The Sanskrit word is “samkalpa” a resolution or intention formed through an informed conversation between the body, mind, and heart, and we were expected to have one for most things in life, including yoga class.The yogic value of samkalpa begins with awareness, and as much acceptance as we are able to embrace, of where we are. It is not unmindful of our current condition, in fact, it dwells in the “is-ness” of our body, mind, and spirit, and suggests that this is the beautiful path that we will have the joy of journeying on our way to our intention. And it is, all, indeed, considered beautiful. We step onto the mat, we set our intention, and we trust that we’ve got exactly what we need for that moment to go where we need to go. That’s the journey of samkalpa.
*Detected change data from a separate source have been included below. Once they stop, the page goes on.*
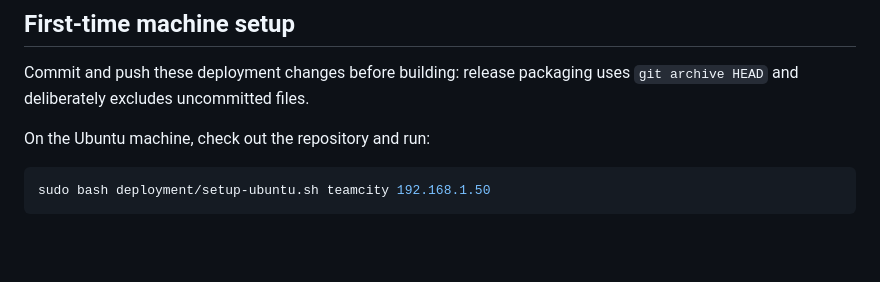
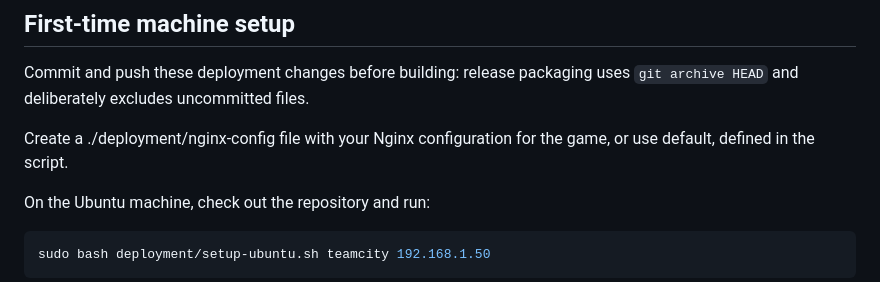
Before and after one commit to Ekipogh/rpg_game, a Markdown page: docs/deployment_guide.md, the part around the change. GitHub-like rendering; blank space fills up the shorter version.

Commit message:
Update deployment guide to clarify nginx-config file creation

```diff
--- a/docs/deployment_guide.md
+++ b/docs/deployment_guide.md
@@ -14,6 +14,9 @@ restore using Python 3.14 rather than reusing its old virtualenv.
 
 Commit and push these deployment changes before building: release packaging uses
 `git archive HEAD` and deliberately excludes uncommitted files.
+
+Create a ./deployment/nginx-config file with your Nginx configuration for the game,
+or use default, defined in the script.
 
 On the Ubuntu machine, check out the repository and run:
 
```
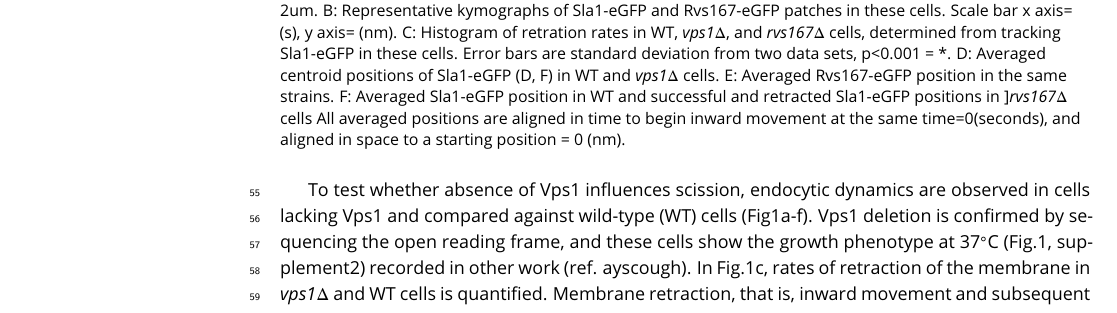
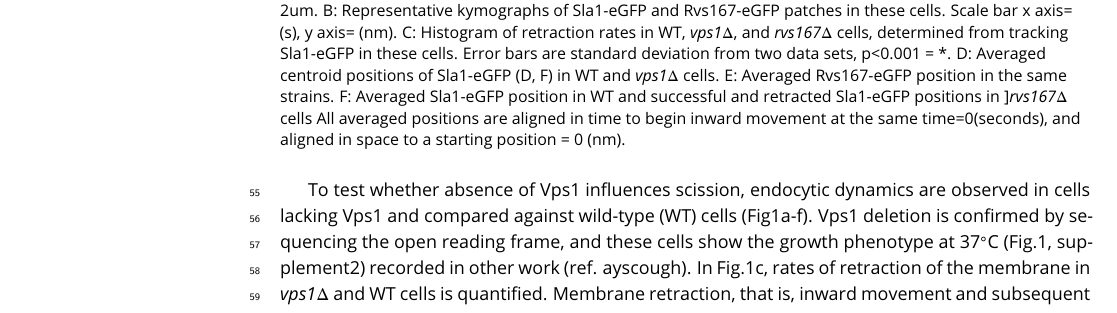
Before and after one commit to deepikaamenon/scission_paper, a LaTeX document (main.tex): part of page 2 of 14, cut so that both start at the same text. Compiled offline with pdfLaTeX.

Commit message:
txs auto checkin

```diff
--- a/main.tex
+++ b/main.tex
@@ -78,7 +78,7 @@ The yeast Dynamin-like protein Vps1 does not contain the canonical Proline Rich
 	\centering
 	\includegraphics
 	[width=0.7\hsize]{/Users/deepikaa/Desktop/scission_paper/figures/fig1/final/vpsdel_19.pdf}
-	\caption{A: Maximum projection in time of WT,  \textit{vps1$\Delta$}, and  \textit{rvs167$\Delta$} cells expressing Sla1-eGFP. Scale bar= 2um. B: Representative kymographs of Sla1-eGFP and Rvs167-eGFP patches in these cells. Scale bar x axis= (s), y axis= (nm). C: Histogram of retration rates in WT,  \textit{vps1$\Delta$}, and  \textit{rvs167$\Delta$} cells, determined from tracking Sla1-eGFP in these cells. Error bars are standard deviation from two data sets, p<0.001 = *. D: Averaged centroid positions of Sla1-eGFP (D, F) in WT and  \textit{vps1$\Delta$}  cells. E:  Averaged Rvs167-eGFP position in the same strains. F: Averaged Sla1-eGFP position in WT and successful and retracted Sla1-eGFP positions in ]\textit{rvs167$\Delta$} cells All averaged positions are aligned in time to begin inward movement at the same time=0(seconds), and aligned in space to a starting position = 0 (nm). }
+	\caption{$\alpha$ A: Maximum projection in time of WT,  \textit{vps1$\Delta$}, and  \textit{rvs167$\Delta$} cells expressing Sla1-eGFP. Scale bar= 2um. B: Representative kymographs of Sla1-eGFP and Rvs167-eGFP patches in these cells. Scale bar x axis= (s), y axis= (nm). C: Histogram of retraction rates in WT,  \textit{vps1$\Delta$}, and  \textit{rvs167$\Delta$} cells, determined from tracking Sla1-eGFP in these cells. Error bars are standard deviation from two data sets, p<0.001 = *. D: Averaged centroid positions of Sla1-eGFP (D, F) in WT and  \textit{vps1$\Delta$}  cells. E:  Averaged Rvs167-eGFP position in the same strains. F: Averaged Sla1-eGFP position in WT and successful and retracted Sla1-eGFP positions in ]\textit{rvs167$\Delta$} cells All averaged positions are aligned in time to begin inward movement at the same time=0(seconds), and aligned in space to a starting position = 0 (nm). }
 	\label{fig:halfwidth}
 \end{figure}
 
```
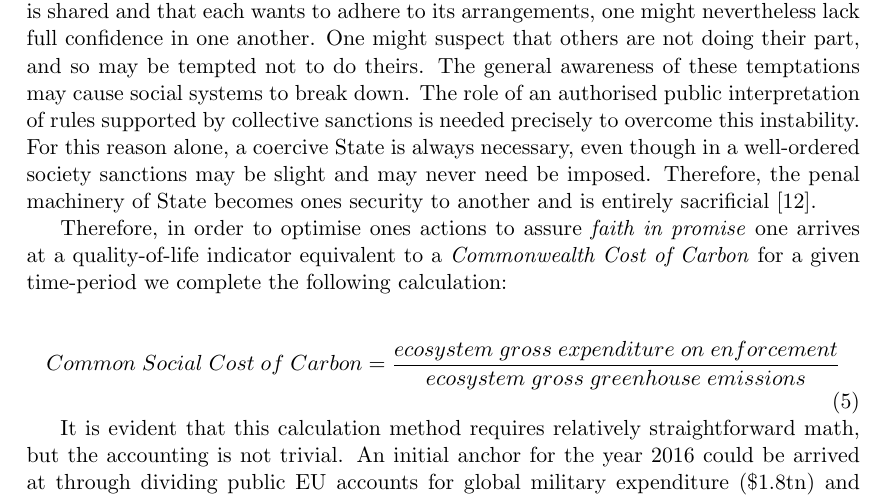
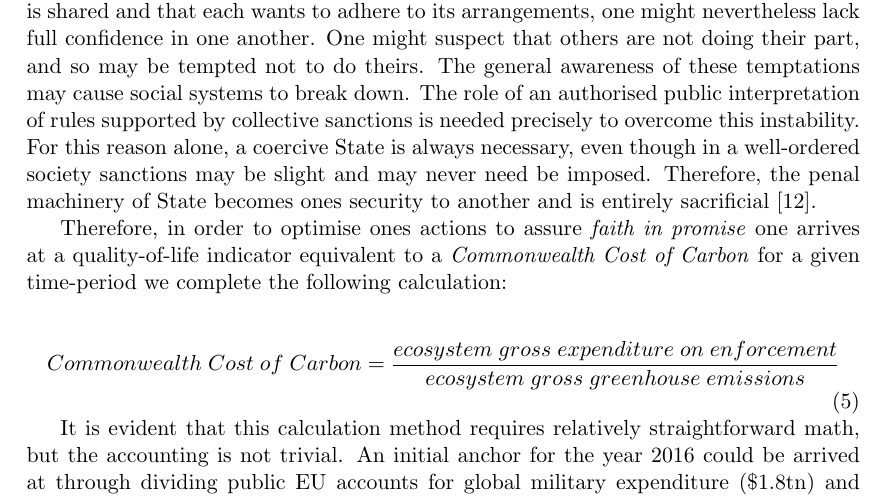
Before and after one commit to aidan-parkinson/digital-assurance, a LaTeX document (digitalAssurance.tex): part of page 10 of 25, cut so that both start at the same text. Compiled offline with pdfLaTeX.

Commit message:
social to commonnwealth

```diff
--- a/digitalAssurance.tex
+++ b/digitalAssurance.tex
@@ -286,7 +286,7 @@ Therefore, the penal machinery of State becomes ones security to another and is
 Therefore, in order to optimise ones actions to assure \emph{faith in promise} one arrives at a quality-of-life indicator equivalent to a \emph{Commonwealth Cost of Carbon} for a given time-period we complete the following calculation:
 
 \begin{equation}
-Common\; Social\; Cost\; of\; Carbon = \frac{ecosystem\; gross\; expenditure\; on\; enforcement}{ecosystem\; gross\; greenhouse\; emissions}
+Commonwealth\; Cost\; of\; Carbon = \frac{ecosystem\; gross\; expenditure\; on\; enforcement}{ecosystem\; gross\; greenhouse\; emissions}
 \end{equation}
 
 It is evident that this calculation method requires relatively straightforward math, but the accounting is not trivial.
```
Also changed, not shown: digitalAssurance.pdf, 2 other files.
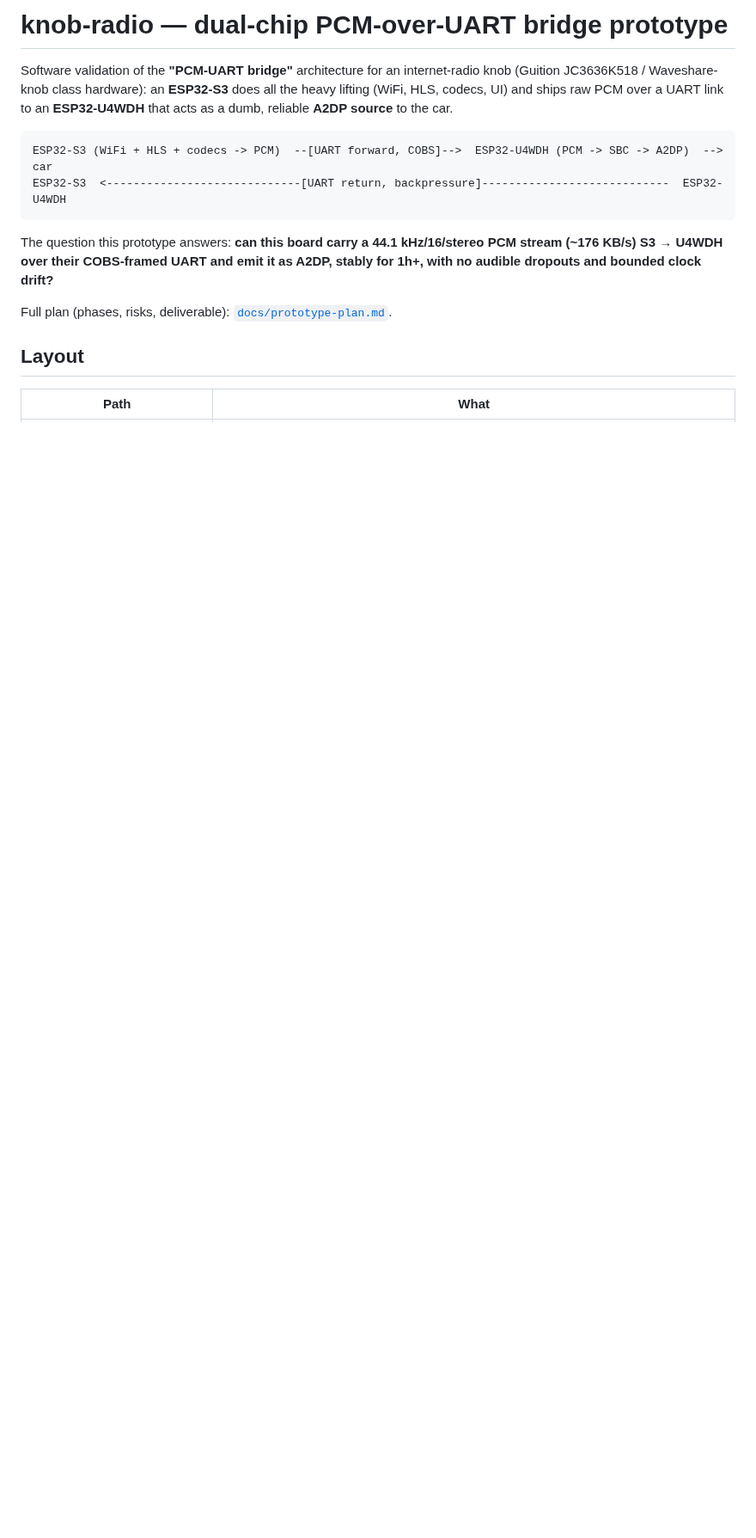
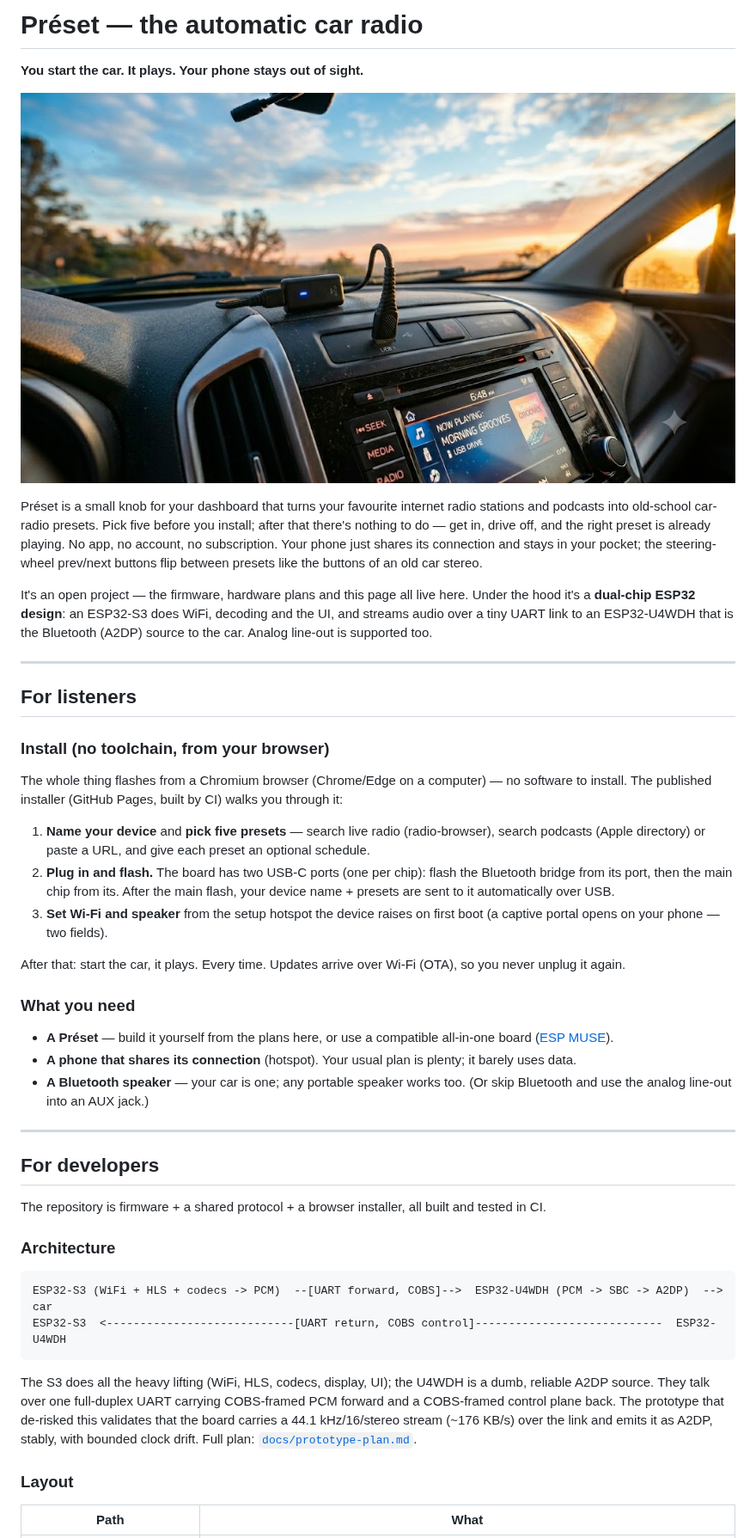
Before and after one commit to kayrozen/knob-radio, a Markdown page: README.md, the part around one of its changes. Shown at 86% size. Rendered like a GitHub page; pictures changed too: web/assets/hero.jpg (added); blank space fills up the shorter version.

````diff
--- a/README.md
+++ b/README.md
@@ -1,22 +1,74 @@
-# knob-radio — dual-chip PCM-over-UART bridge prototype
+# Préset — the automatic car radio
 
-Software validation of the **"PCM-UART bridge"** architecture for an internet-radio
-knob (Guition JC3636K518 / Waveshare-knob class hardware): an **ESP32-S3** does
-all the heavy lifting (WiFi, HLS, codecs, UI) and ships raw PCM over a UART link
-to an **ESP32-U4WDH** that acts as a dumb, reliable **A2DP source** to the car.
+**You start the car. It plays. Your phone stays out of sight.**
+
+![Préset on a car dashboard playing a station](web/assets/hero.jpg)
+
+Préset is a small knob for your dashboard that turns your favourite internet
+radio stations and podcasts into old-school car-radio presets. Pick five before
+you install; after that there's nothing to do — get in, drive off, and the right
+preset is already playing. No app, no account, no subscription. Your phone just
+shares its connection and stays in your pocket; the steering-wheel
+prev/next buttons flip between presets like the buttons of an old car stereo.
+
+It's an open project — the firmware, hardware plans and this page all live here.
+Under the hood it's a **dual-chip ESP32 design**: an ESP32-S3 does WiFi, decoding
+and the UI, and streams audio over a tiny UART link to an ESP32-U4WDH that is the
+Bluetooth (A2DP) source to the car. Analog line-out is supported too.
+
+---
+
+## For listeners
+
+### Install (no toolchain, from your browser)
+
+The whole thing flashes from a Chromium browser (Chrome/Edge on a computer) — no
+software to install. The published installer (GitHub Pages, built by CI) walks
+you through it:
+
+1. **Name your device** and **pick five presets** — search live radio
+   (radio-browser), search podcasts (Apple directory) or paste a URL, and give
+   each preset an optional schedule.
+2. **Plug in and flash.** The board has two USB-C ports (one per chip): flash the
+   Bluetooth bridge from its port, then the main chip from its. After the main
+   flash, your device name + presets are sent to it automatically over USB.
+3. **Set Wi-Fi and speaker** from the setup hotspot the device raises on first
+   boot (a captive portal opens on your phone — two fields).
+
+After that: start the car, it plays. Every time. Updates arrive over Wi-Fi (OTA),
+so you never unplug it again.
+
+### What you need
+
+- **A Préset** — build it yourself from the plans here, or use a compatible
+  all-in-one board ([ESP MUSE](https://raspiaudio.com/muse/)).
+- **A phone that shares its connection** (hotspot). Your usual plan is plenty;
+  it barely uses data.
+- **A Bluetooth speaker** — your car is one; any portable speaker works too.
+  (Or skip Bluetooth and use the analog line-out into an AUX jack.)
+
+---
+
+## For developers
+
+The repository is firmware + a shared protocol + a browser installer, all built
+and tested in CI.
+
+### Architecture
 
 ```
 ESP32-S3 (WiFi + HLS + codecs -> PCM)  --[UART forward, COBS]-->  ESP32-U4WDH (PCM -> SBC -> A2DP)  -->  car
-ESP32-S3  <-----------------------------[UART return, backpressure]----------------------------  ESP32-U4WDH
+ESP32-S3  <----------------------------[UART return, COBS control]----------------------------  ESP32-U4WDH
 ```
 
-The question this prototype answers: **can this board carry a 44.1 kHz/16/stereo
-PCM stream (~176 KB/s) S3 → U4WDH over their COBS-framed UART and emit it as A2DP,
-stably for 1h+, with no audible dropouts and bounded clock drift?**
+The S3 does all the heavy lifting (WiFi, HLS, codecs, display, UI); the U4WDH is
+a dumb, reliable A2DP source. They talk over one full-duplex UART carrying
+COBS-framed PCM forward and a COBS-framed control plane back. The prototype that
+de-risked this validates that the board carries a 44.1 kHz/16/stereo stream
+(~176 KB/s) over the link and emits it as A2DP, stably, with bounded clock drift.
+Full plan: [`docs/prototype-plan.md`](docs/prototype-plan.md).
 
-Full plan (phases, risks, deliverable): [`docs/prototype-plan.md`](docs/prototype-plan.md).
-
-## Layout
+### Layout
 
 | Path | What |
 |---|---|
````
Also changed, not shown: other parts of README.md (+66 -149 lines), 5 other files.
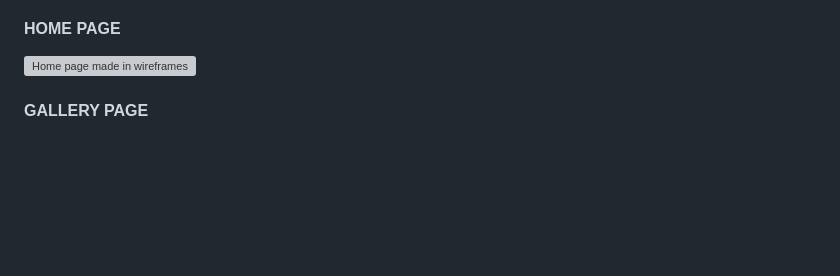
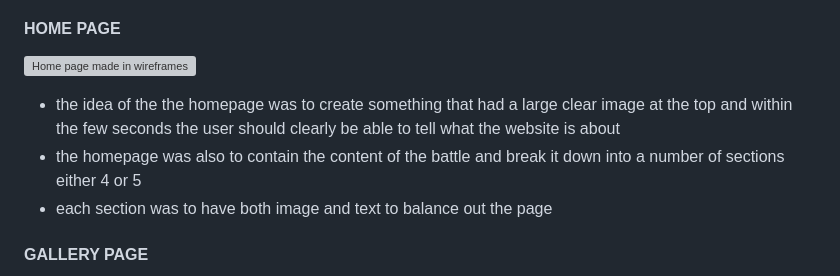
Before and after one commit to GMontaque/project1-st-nazaire-raid, a Markdown page: README.md, the part around one of its changes. Rendered like a GitHub page; blank space fills up the shorter version; grey boxes are pictures that could not be loaded.

```diff
--- a/README.md
+++ b/README.md
@@ -149,5 +149,9 @@ There are also links to furhter docuemnts and videos where you can find further
 
 ![Home page made in wireframes](assets/images/St-Nazaire-mockup.png)
 
+- the idea of the the homepage was to create something that had a large clear image at the top and within the few seconds the user should clearly be able to tell what the website is about
+- the homepage was also to contain the content of the battle and break it down into a number of sections either 4 or 5
+- each section was to have both image and text to balance out the page
+
 #### GALLERY PAGE
 
```
Also changed, not shown: other parts of README.md (+5 -1 lines).
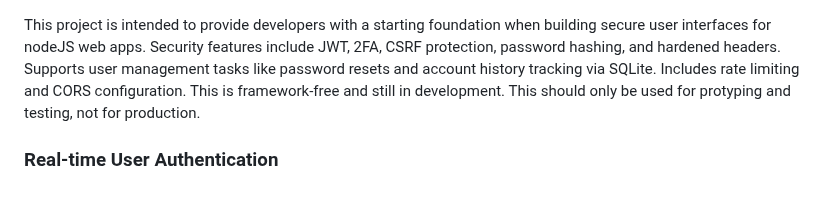
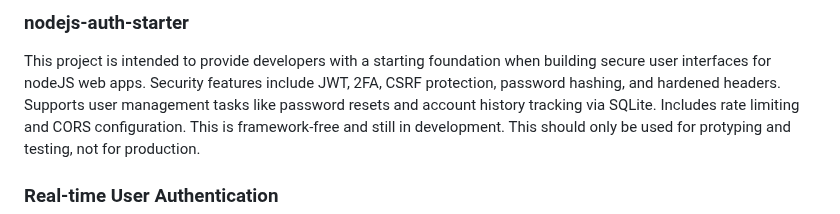
Before and after one commit to ipwill/nodejs-auth-starter, a Markdown page: README.md, the part around the change. GitHub-like rendering.

```diff
--- a/README.md
+++ b/README.md
@@ -1,3 +1,4 @@
+### nodejs-auth-starter
 This project is intended to provide developers with a starting foundation when building secure user interfaces for nodeJS web apps. Security features include JWT, 2FA, CSRF protection, password hashing, and hardened headers. Supports user management tasks like password resets and account history tracking via SQLite. Includes rate limiting and CORS configuration. This is framework-free and still in development. This should only be used for protyping and testing, not for production.
 
 ### Real-time User Authentication
```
So happy to share it with you!
What “roads” do you walk, everyday, without even thinking about it? Are they beautiful and centering, or paths that no longer serve you?
We’ve probably all seen it, even walked it – the dirt road with the well-worn grooves. The road traveled the same way by the same set of tires or pair of feet so many times that another path no longer seems possible. When the dirt road is our life and the grooves are our habits, so well-worn into our daily living that they seem inseparable from our being, they are called “samskaras” in Sanskrit. Samskara refers to all of the ways in which our mind has become habituated – positive and negative – to think in particular patterns and follow regular courses of thought, causing us to act and react in certain ways, often without thinking. Yoga practice seeks to do two things. The first is to recognize old samskara that might be limiting our lives or our growth, and to create and replace it with healthy samskara. The second is to use our asana practice to “shake it up” a bit – to carry out a practice that is not always determined by our habit, but one that helps us to clear out our mind and become less bound by “the same old, same old.” The idea is that when we are able to recognize habits within our movement and our bodies and become less bound by them, this practice, eventually, helps us to let go of the habits, ways of thinking, judgments, old stories, that keep us bound in unproductive ways in our lives.
Consider taking a new path today. See anything new?